Crimes of Domestic Violence are often some of the most serious charges a person can face. In North Carolina, crimes that have been marked as domestic violence crimes can carry long standing and often very harsh consequences that many similar charges would not. One of the most serious crimes of domestic violence is that of interfering with emergency communications. Punishable as an A1 misdemeanor, a conviction of interfering with emergency communications always carries the possibility of an active sentence or time in jail.

In order to prove the crime of interfering with emergency communications the government only needs to prove that the defendant; interfered with an emergency communication, that they knew it was an emergency communication, and that they were not the person trying to make the communication to report the emergency. The government does not need to prove that there was an act of domestic violence or that there was any violence at all, only that the person making the communication thought that there was an emergency situation and that they were trying to contact the authorities or first responders.

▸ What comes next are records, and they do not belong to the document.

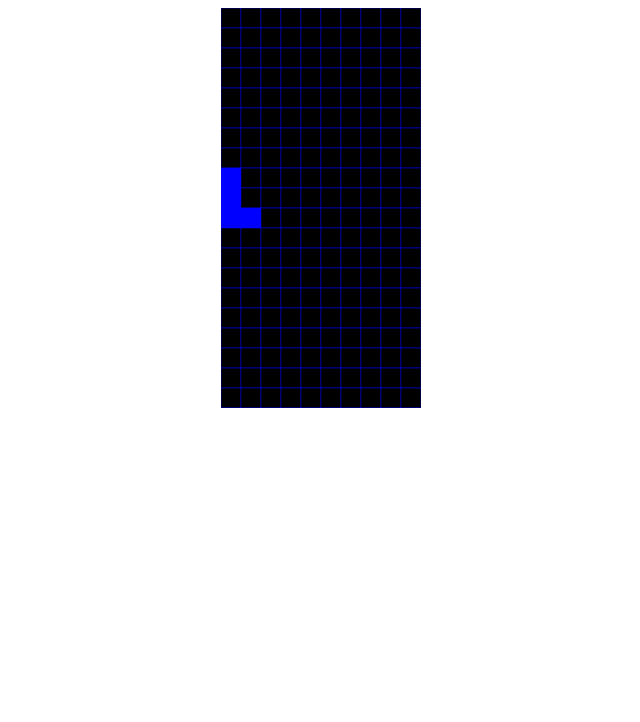
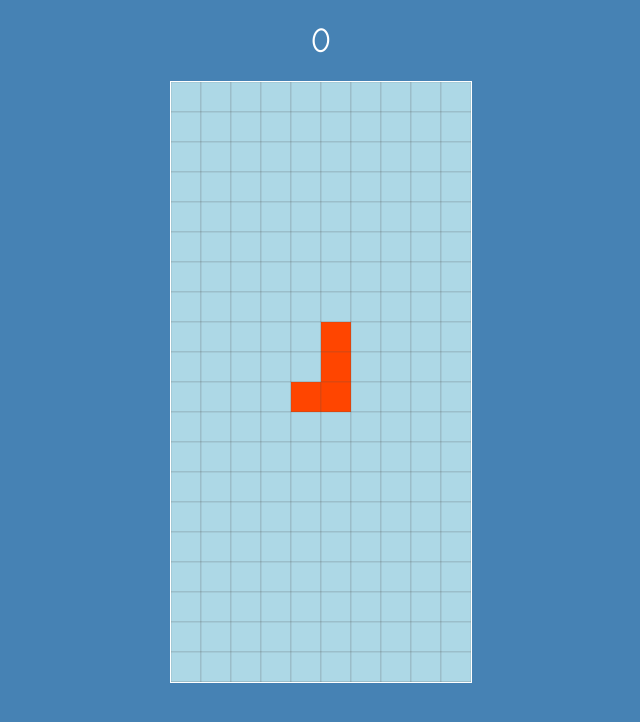
Before and after one commit to amadevBox/tetris, a website: page index.html in a window 1280 px wide. Shown: the whole page, without its empty margins (319-959 px from the left). Drawn offline with Linux system fonts and the light colour scheme; files that its build step writes are made by us from their sources.

Commit message:
fix bugs

```diff
--- a/index.html
+++ b/index.html
@@ -7,26 +7,24 @@
   <body>
     <script src="lib/index.js"></script>
     <style media="screen">
+      body {
+        background-color: steelblue;
+      }
       #map {
         display: block;
-        margin: 0 auto;
-      }
-      .wrapper {
-        position: relative;
-        width: 500px;
-        height: 500px;
-        margin: 0 auto;
+        margin: 10px auto 0 auto;
+        border: 1px solid white;
       }
       #score {
-        position: absolute;
-        right: 0;
-        top: 0;
-        margin: 10px;
+        margin: 20px auto;
+        text-align: center;
         font: 35px Comic Sans MS;
+        color: white;
       }
     </style>
-    <div class="wrapper">
-      <canvas id="map" width="200" height="400"></canvas>
+    <div>
+      <div id="score">0</div>
+      <canvas id="map" width="300" height="600"></canvas>
     </div>
   </body>
 </html>
--- a/src/index.js
+++ b/src/index.js
@@ -1,9 +1,9 @@
-const mapWidth = 200
-const mapHeight = 400
-const rows = 20
-const columns = 10
-const cellSize = mapWidth / columns
-const borderSize = 0.5
+const mapWidth = 300
+const mapHeight = 600
+const numberOfRows = 20
+const numberOfCols = 10
+const cellSize = mapWidth / numberOfCols
+const borderSize = 0.2
 
 const zType = [
   [1, 1, 0],
@@ -11,31 +11,60 @@ const zType = [
   [0, 0, 0],
 ]
 
+const sType = [
+  [0, 2, 2],
+  [2, 2, 0],
+  [0, 0, 0],
+]
+
 const iType = [
-  [0, 2, 0, 0],
-  [0, 2, 0, 0],
-  [0, 2, 0, 0],
-  [0, 2, 0, 0],
+  [0, 3, 0, 0],
+  [0, 3, 0, 0],
+  [0, 3, 0, 0],
+  [0, 3, 0, 0],
 ]
 
 const lType = [
-  [3, 0, 0],
-  [3, 0, 0],
-  [3, 3, 0],
+  [4, 0, 0],
+  [4, 0, 0],
+  [4, 4, 0],
+]
+
+const jType = [
+  [0, 0, 5],
+  [0, 0, 5],
+  [0, 5, 5],
 ]
 
 const oType = [
-  [4, 4],
-  [4, 4],
+  [6, 6],
+  [6, 6],
 ]
 
-const blockColors = ['red', 'green', 'blue', 'pink']
+const tType = [
+  [0, 7, 0],
+  [7, 7, 7],
+  [0, 0, 0],
+]
+
+const blockColors = [
+  'limegreen',
+  'darkorange',
+  'mediumorchid',
+  'dodgerblue',
+  'orangered',
+  'cornflowerblue',
+  'tomato',
+]
 
 const blockTypes = {
   zType,
+  sType,
   iType,
   lType,
+  jType,
   oType,
+  tType,
 }
 
 class Block {
@@ -59,27 +88,21 @@ class Block {
   moveBlockByEvent(e) {
     switch(e.key) {
       case 'ArrowLeft': {
-        if (/*this.position.x > 0*/true) {
-          this.position.x--
-        }
+        this.position.x--
         break
       }
       case 'ArrowRight': {
-        if (/*this.position.x < columns*/ true) {
-          this.position.x++
-        }
+        this.position.x++
         break
       }
       case 'ArrowDown': {
-        if (this.position.y + this.cells.length < 20) {
+        if (this.position.y + this.cells.length < numberOfRows) {
           this.position.y++
         }
         break
       }
       case 'ArrowUp': {
-        if (/*this.position.x < columns*/true) {
-          this.rotate()
-        }
+        this.rotate()
         break
       }
     }
@@ -89,11 +112,7 @@ class Block {
     const { x, y } = this.position
     this.cells.forEach((rows, i) => {
       rows.forEach((cell, j) => {
-        if (cell && y + i >= 20) {
-          this.isAlive = false
-          return
-        }
-        if (cell && field[y + i][x + j]) {
+        if (cell && ((y + i >= numberOfRows) || field[y + i][x + j])) {
           this.isAlive = false
           return
         }
@@ -110,35 +129,29 @@ const canMoveLeft = (block, field) => {
     return rows.some((cell, j) => {
       if (
         (cell && x + j < 0) ||
-        (cell && x + j >= 10) ||
+        (cell && x + j >= numberOfCols) ||
         (cell && field[y + i][x + j])
-      ) {
-        return true
-      }
+      ) return true
     })
   })
   return true
 }
 
-const changeScore = (score) => {
+const updateScore = (score) => {
   const scoreElem = document.getElementById('score')
-  scoreElem.innerHTML = `length: ${score}`
+  scoreElem.innerHTML = score
 }
-
-const finishGame = (game) => {}
 
 const drawField = (field, ctx) => {
   field.forEach((row, rowIndex) => {
     row.forEach((cell, columnIndex) => {
-      ctx.fillStyle = cell ? blockColors[cell - 1] : '#000'
-      ctx.strokeStyle = "#00f"
+      ctx.fillStyle = cell ? blockColors[cell - 1] : 'lightblue'
+      ctx.strokeStyle = '#555'
       ctx.lineWidth = borderSize
 
       const args = [
-        columnIndex * cellSize,
-        rowIndex * cellSize,
-        cellSize,
-        cellSize,
+        columnIndex * cellSize, rowIndex * cellSize,
+        cellSize, cellSize,
       ]
 
       ctx.fillRect(...args)
@@ -148,26 +161,27 @@ const drawField = (field, ctx) => {
 }
 
 const { requestAnimationFrame } = window
-let prevTime = 0
 const fps = 24
 const timeToMoveDown = 500
+
 let counterOfF = 0
+let prevTime = 0
 let prevPosition = { x: 0, y: 0 }
-let prevBlock = [[0,0,0], [0,0,0], [0,0,0]]
+let prevBlockCells = [[]]
+
 const render = (game, block, time) => {
   if (!block) {
     const arrOfTypes = Object.values(blockTypes)
-    block = new Block(arrOfTypes[arrOfTypes.length * Math.random() | 0], 0, 0)
+    const blockType = arrOfTypes[arrOfTypes.length * Math.random() | 0]
+    const x = ((numberOfCols - blockType.length) / 2) | 0
+    block = new Block(blockType, x, 0)
+    prevPosition = { x, y: 0 }
+    console.log('block', block)
     addEventListener('keydown', (e) => block.moveBlockByEvent.bind(block)(e))
   }
 
   const { ctx, field } = game
   const { position } = block
-  // console.log('current_position', position)
-
-  // if (position.y > prevPosition.y) {
-  //   // position.y = prevPosition.y + 1
-  // }
 
   if (time - prevTime > 1000 / fps) {
     counterOfF++
@@ -182,32 +196,37 @@ const render = (game, block, time) => {
 
     prevTime = time
 
-    insertIntoArray(prevBlock, field, prevPosition.y, prevPosition.x, true)
+    insertIntoArray(prevBlockCells, field, prevPosition.y, prevPosition.x, true)
 
     const canMove = canMoveLeft(block, field)
     if (!canMove) {
       position.x = prevPosition.x
-      block.cells = prevBlock
+      block.cells = prevBlockCells
     }
 
     if (position.y > prevPosition.y) {
       position.y = prevPosition.y + 1
     }
 
-    console.log('current', position.x, position.y)
     block.findCollison(field)
     if (block.isAlive) {
-      // console.log('isAlive', prevPosition.y, position.y)
       insertIntoArray(block.cells, field, position.y, position.x)
       drawField(field, ctx)
       prevPosition = Object.assign({}, position)
-      prevBlock = [].concat(block.cells)
-    } else {
-      // console.log('prevPosition', prevPosition)
+      prevBlockCells = [].concat(block.cells)
+    } else if (prevPosition.y > block.cells.length - 1) {
       insertIntoArray(block.cells, field, prevPosition.y, prevPosition.x)
       game.field = findFilledRow(field)
       drawField(game.field, ctx)
-      prevPosition = Object.assign({}, {x: 0, y: 0})
+      block = null
+    } else {
+      insertIntoArray(prevBlockCells, field, prevPosition.y, prevPosition.x)
+      const lastBlock = block.cells.filter((row) => !row.every((cell) => !cell)).slice(-prevPosition.y)
+      insertIntoArray(lastBlock, field, 0, position.x)
+      drawField(game.field, ctx)
+      setTimeout(() => { alert('Game Over') }, 0)
+      game.field = generateField(numberOfRows + 4, numberOfCols)
+      updateScore(0)
       block = null
     }
   }
@@ -216,16 +235,10 @@ const render = (game, block, time) => {
 }
 
 const insertIntoArray = (childArr, parrentArr, row, col, clearMode) => {
-  const parrentHeight = parrentArr.length
-  const parrentWidth = parrentArr[0].length
-
-  const childHeight = childArr.length
-  const childWidth = childArr[0].length
-
   let i = 0
-  while(i < childHeight) {
+  while(i < childArr.length) {
     let j = 0
-    while(j < childWidth) {
+    while(j < childArr[i].length) {
       parrentArr[row + i][col + j] = !clearMode
         ? childArr[i][j]
          ? childArr[i][j]
@@ -239,10 +252,13 @@ const insertIntoArray = (childArr, parrentArr, row, col, clearMode) => {
   }
 }
 
+let score = 0
 const findFilledRow = (field) => {
   const filteredField = field.filter((row) => row.some((cell) => (cell === 0)))
   const diff = field.length - filteredField.length
-  const filledArr = generateField(diff, 10)
+  score += diff * 100
+  updateScore(score)
+  const filledArr = generateField(diff, numberOfCols)
   return [...filledArr, ...filteredField]
 }
 
@@ -255,10 +271,9 @@ const generateField = (rows, cols) => {
 window.onload = () => {
   const canvas = document.getElementById('map')
   const ctx = canvas.getContext('2d')
-  const game = { ctx }
-
-  const amountOfRows = (mapHeight / cellSize) + 4
-  const cellsInRow = mapWidth / cellSize
-  game.field = generateField(amountOfRows, cellsInRow)
+  const game = {
+    ctx,
+    field: generateField(numberOfRows + 4, numberOfCols),
+  }
   render(game)
 }
```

What is an emergency communication? The most well-known form of emergency communication is a 911 call. An example of an emergency communication is when in a domestic violence situation one party tells the other, they are going to call the cops and then dial 911. It does not have to be a 911 call though; any form of emergency communication can be used to prove this crime. For example, many sporting events and concerts have messaging apps or text message numbers for people to quietly or discreetly get in touch with the authorities, for the purposes of trying to prove interfering with an emergency communication, these would suffice.

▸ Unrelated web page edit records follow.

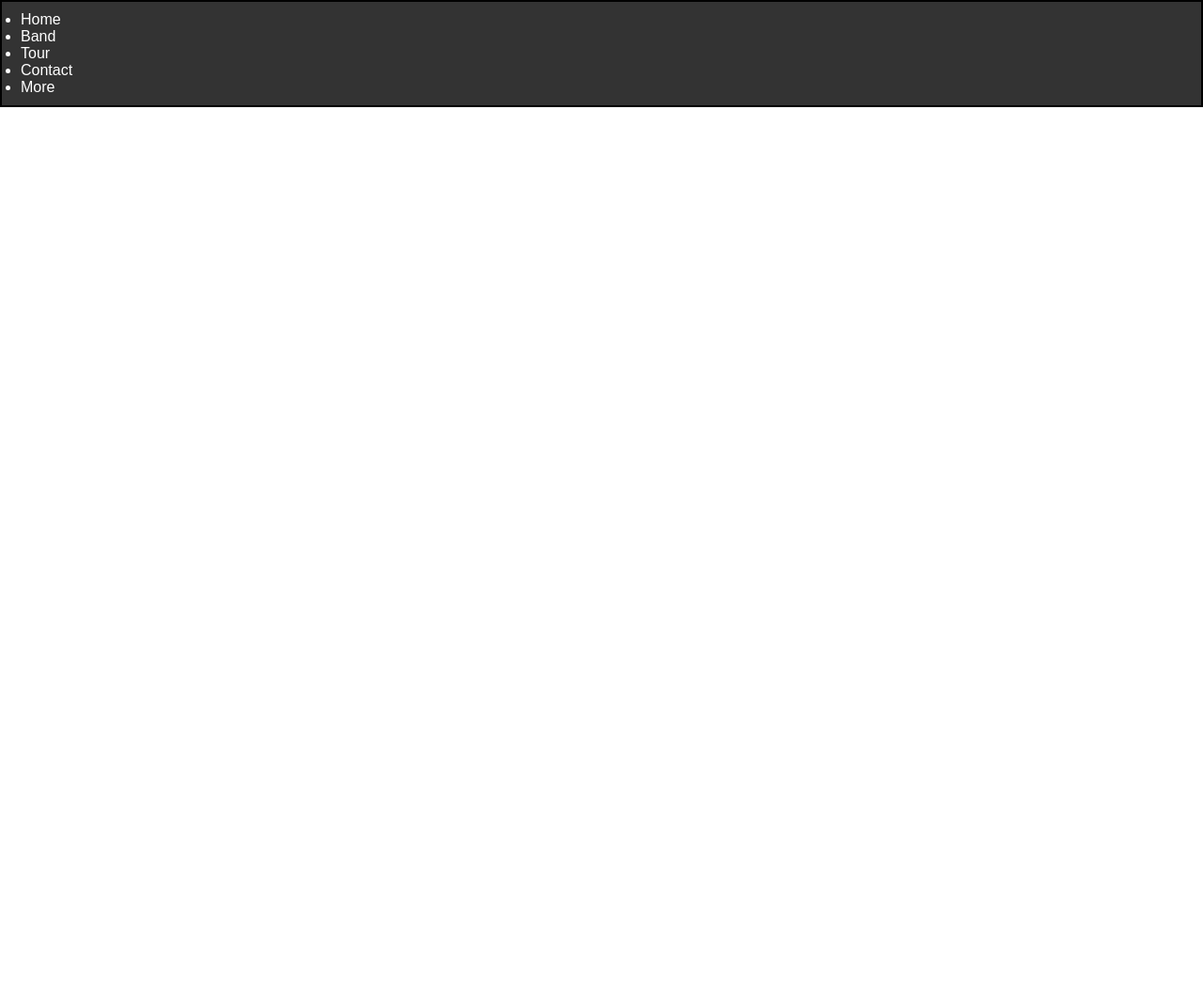
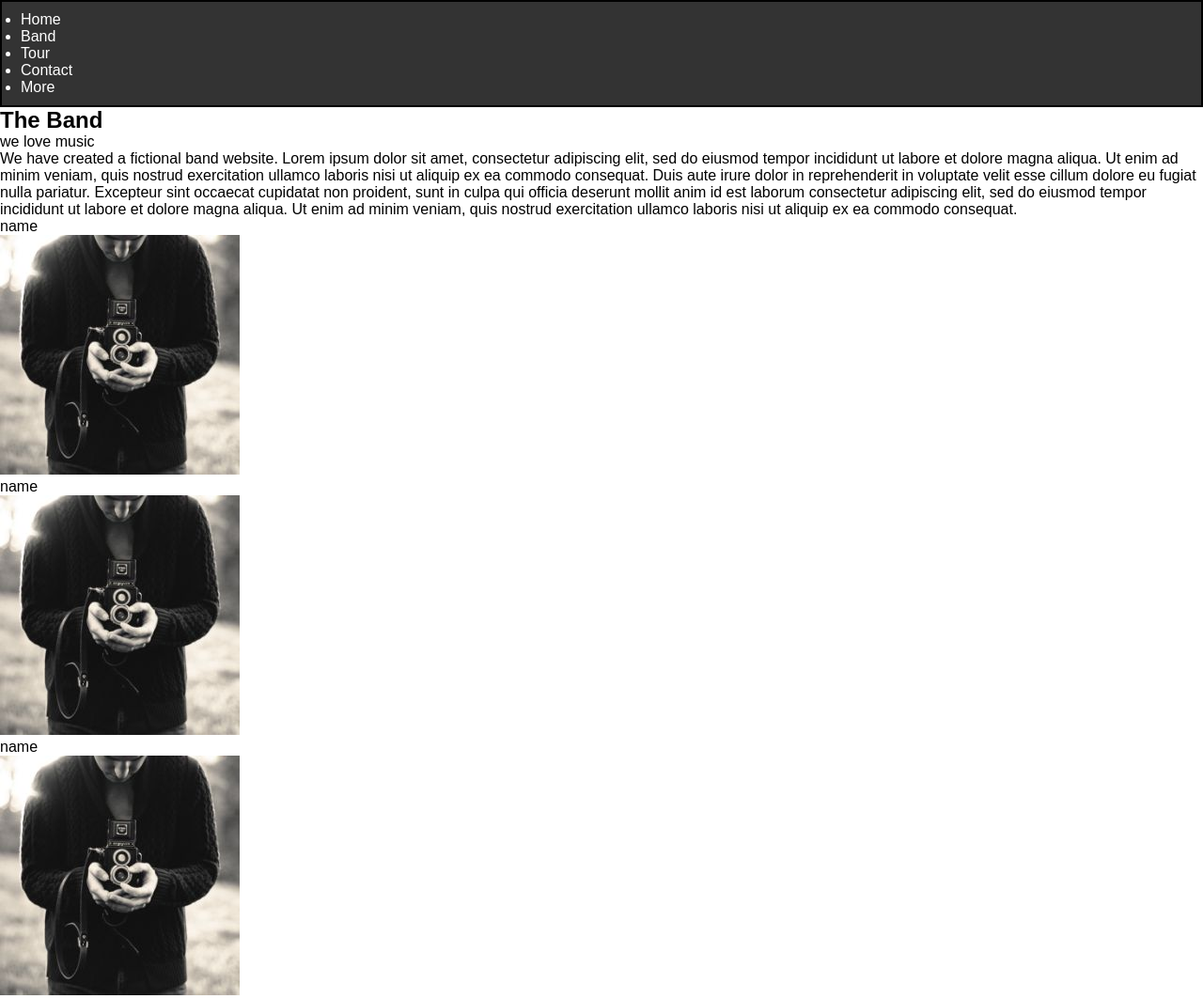
Before and after one commit to tivereidoro/webDevCollab, a plain HTML site: page index.html in a window 1280 px wide. Shown: the whole page at 94% size. Before the commit the page ends 800 px from the top, so only its background shows below. Drawn offline with Linux system fonts and the light colour scheme.

Commit message:
add the band section and an img

```diff
--- a/index.html
+++ b/index.html
@@ -31,6 +31,27 @@
     <!-- ====== HERO SECTION ====== -->
 
     <!-- ====== THE BAND SECTION ====== -->
+     <section>
+        <h2>The Band</h2>
+        <p class="text">we love music</p>
+        <div>
+        <p>We have created a fictional band website. Lorem ipsum dolor sit amet, consectetur adipiscing elit, sed do eiusmod tempor incididunt ut labore et dolore magna aliqua. Ut enim ad minim veniam, quis nostrud exercitation ullamco laboris nisi ut aliquip ex ea commodo consequat. Duis aute irure dolor in reprehenderit in voluptate velit esse cillum dolore eu fugiat nulla pariatur. Excepteur sint occaecat cupidatat non proident, sunt in culpa qui officia deserunt mollit anim id est laborum consectetur adipiscing elit, sed do eiusmod tempor incididunt ut labore et dolore magna aliqua. Ut enim ad minim veniam, quis nostrud exercitation ullamco laboris nisi ut aliquip ex ea commodo consequat.</p>
+        </div>
+        <div class="img">
+            <p class="snap">name</p>
+            <img src="./images/bandmember.jpg" alt="randompic">
+        </div>
+         <div class="img">
+            <p class="snap">name</p>
+            <img src="./images/bandmember.jpg" alt="randompic">
+        </div>
+         <div class="img">
+            <p class="snap">name</p>
+            <img src="./images/bandmember.jpg" alt="randompic">
+        </div>
+
+
+     </section>
 
     <!-- ====== TOUR DATE SECTION ====== -->
 
```
Also changed, not shown: images/bandmember.jpg (added).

The second thing the government would have to prove is that the defendant knew the communication they’re interfering with is an emergency communication. Simply being told by the person trying to communicate to the authorities that they are calling the police or calling 911 will be enough to give the defendant this kind of notice. If the defendant was told that the other person was calling the police, the court will usually find that the defendant knew it was an emergency communication.

What methods are considered interfering with an emergency communication? This can be as simple as taking the person’s phone from them or knocking it out of their hands. Any kind of interference may be enough no matter how big or how small. In the context of a 911 call, another important fact to keep in mind is that it does not matter who owns the phone or who the phone is primarily used by. Often in the context of domestic violence situations one party will say that they weren’t trying to interfere with an emergency communication that they were simply taking their phone back. If the person who has the phone has told the defendant that they are using the phone to contact the authorities or first responders then it does not matter whose phone it is, even if it’s the defendant’s phone; taking the phone or interfering in any way with the call may result in this charge being brought against you.

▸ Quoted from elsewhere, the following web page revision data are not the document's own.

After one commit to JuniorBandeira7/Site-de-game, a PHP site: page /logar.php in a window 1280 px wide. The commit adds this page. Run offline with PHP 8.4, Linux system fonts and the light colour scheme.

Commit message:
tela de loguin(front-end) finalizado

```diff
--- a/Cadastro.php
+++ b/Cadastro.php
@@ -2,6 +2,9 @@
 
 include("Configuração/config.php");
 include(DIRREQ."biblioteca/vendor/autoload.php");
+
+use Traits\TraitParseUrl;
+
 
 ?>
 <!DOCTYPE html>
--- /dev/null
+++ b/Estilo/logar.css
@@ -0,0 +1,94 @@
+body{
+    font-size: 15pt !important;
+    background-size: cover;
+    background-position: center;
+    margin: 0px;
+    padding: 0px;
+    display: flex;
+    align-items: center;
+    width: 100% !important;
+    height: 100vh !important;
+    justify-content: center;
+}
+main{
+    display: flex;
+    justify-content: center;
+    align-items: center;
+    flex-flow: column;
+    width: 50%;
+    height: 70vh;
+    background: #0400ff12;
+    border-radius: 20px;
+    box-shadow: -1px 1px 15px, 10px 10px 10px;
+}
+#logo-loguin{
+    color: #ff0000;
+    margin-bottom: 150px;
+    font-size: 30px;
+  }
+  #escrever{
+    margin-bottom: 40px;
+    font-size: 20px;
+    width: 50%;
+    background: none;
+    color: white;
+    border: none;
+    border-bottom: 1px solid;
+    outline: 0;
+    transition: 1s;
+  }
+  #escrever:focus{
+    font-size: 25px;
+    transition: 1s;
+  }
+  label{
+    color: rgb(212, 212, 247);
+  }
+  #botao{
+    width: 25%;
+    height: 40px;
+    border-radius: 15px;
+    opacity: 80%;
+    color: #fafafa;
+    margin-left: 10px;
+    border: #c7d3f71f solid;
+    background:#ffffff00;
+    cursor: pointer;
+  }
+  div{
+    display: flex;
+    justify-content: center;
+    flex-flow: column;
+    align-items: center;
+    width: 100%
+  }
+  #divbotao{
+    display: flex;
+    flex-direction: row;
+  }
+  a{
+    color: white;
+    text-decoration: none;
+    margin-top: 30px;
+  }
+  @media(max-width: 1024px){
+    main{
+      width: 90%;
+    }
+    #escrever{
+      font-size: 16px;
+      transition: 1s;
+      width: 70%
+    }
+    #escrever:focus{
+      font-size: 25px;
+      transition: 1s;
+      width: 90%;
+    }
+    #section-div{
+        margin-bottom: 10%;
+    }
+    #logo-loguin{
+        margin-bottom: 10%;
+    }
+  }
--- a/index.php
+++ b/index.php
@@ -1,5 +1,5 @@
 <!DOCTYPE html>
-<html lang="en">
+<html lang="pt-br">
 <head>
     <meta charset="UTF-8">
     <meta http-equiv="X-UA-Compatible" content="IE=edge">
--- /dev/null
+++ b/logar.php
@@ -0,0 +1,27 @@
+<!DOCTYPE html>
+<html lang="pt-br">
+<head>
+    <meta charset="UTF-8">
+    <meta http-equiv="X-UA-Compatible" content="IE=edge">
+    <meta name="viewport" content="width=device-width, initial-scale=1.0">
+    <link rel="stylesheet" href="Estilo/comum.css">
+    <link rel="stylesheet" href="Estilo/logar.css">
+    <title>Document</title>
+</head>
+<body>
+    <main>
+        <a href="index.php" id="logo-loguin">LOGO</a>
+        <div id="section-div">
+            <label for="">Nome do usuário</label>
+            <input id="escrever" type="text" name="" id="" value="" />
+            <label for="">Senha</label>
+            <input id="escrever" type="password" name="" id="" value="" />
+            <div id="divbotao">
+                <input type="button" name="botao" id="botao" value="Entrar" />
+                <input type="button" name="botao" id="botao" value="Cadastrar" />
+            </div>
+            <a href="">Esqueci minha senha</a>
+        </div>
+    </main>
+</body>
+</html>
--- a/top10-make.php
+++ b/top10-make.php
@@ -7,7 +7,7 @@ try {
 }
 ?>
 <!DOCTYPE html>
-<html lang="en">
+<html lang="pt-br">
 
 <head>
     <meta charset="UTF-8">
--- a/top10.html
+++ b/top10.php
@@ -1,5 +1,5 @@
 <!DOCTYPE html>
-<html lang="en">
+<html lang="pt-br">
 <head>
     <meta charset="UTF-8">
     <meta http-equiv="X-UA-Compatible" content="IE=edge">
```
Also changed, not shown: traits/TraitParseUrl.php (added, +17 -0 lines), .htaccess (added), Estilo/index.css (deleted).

If you have been charged with interfering with emergency communications or you have questions about any domestic violence charge, contact Jetton & Meredith today to speak with one of our experienced Criminal Defense attorneys.